● **Instructions for the task**:
The listing below must be copied exactly and in full.

+--

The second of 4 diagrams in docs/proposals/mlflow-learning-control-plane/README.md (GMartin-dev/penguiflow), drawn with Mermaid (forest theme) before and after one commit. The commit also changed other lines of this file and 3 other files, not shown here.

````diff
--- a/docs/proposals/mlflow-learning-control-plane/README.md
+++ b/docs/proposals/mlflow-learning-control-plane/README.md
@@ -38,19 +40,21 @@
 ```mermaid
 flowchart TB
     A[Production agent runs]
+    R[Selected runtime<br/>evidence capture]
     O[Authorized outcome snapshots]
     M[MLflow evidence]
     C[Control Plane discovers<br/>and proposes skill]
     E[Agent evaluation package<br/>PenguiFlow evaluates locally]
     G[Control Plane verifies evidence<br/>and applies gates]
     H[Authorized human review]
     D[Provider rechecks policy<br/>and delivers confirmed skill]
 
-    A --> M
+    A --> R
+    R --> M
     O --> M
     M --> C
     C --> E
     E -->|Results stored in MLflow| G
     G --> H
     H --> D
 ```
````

+--

● **Response area**:
The second of 4 diagrams in docs/proposals/mlflow-learning-control-plane/README.md (GMartin-dev/penguiflow), drawn with Mermaid (forest theme) before and after one commit. The commit also changed other lines of this file and 3 other files, not shown here.

````diff
--- a/docs/proposals/mlflow-learning-control-plane/README.md
+++ b/docs/proposals/mlflow-learning-control-plane/README.md
@@ -38,19 +40,21 @@
 ```mermaid
 flowchart TB
     A[Production agent runs]
+    R[Selected runtime<br/>evidence capture]
     O[Authorized outcome snapshots]
     M[MLflow evidence]
     C[Control Plane discovers<br/>and proposes skill]
     E[Agent evaluation package<br/>PenguiFlow evaluates locally]
     G[Control Plane verifies evidence<br/>and applies gates]
     H[Authorized human review]
     D[Provider rechecks policy<br/>and delivers confirmed skill]
 
-    A --> M
+    A --> R
+    R --> M
     O --> M
     M --> C
     C --> E
     E -->|Results stored in MLflow| G
     G --> H
     H --> D
 ```
````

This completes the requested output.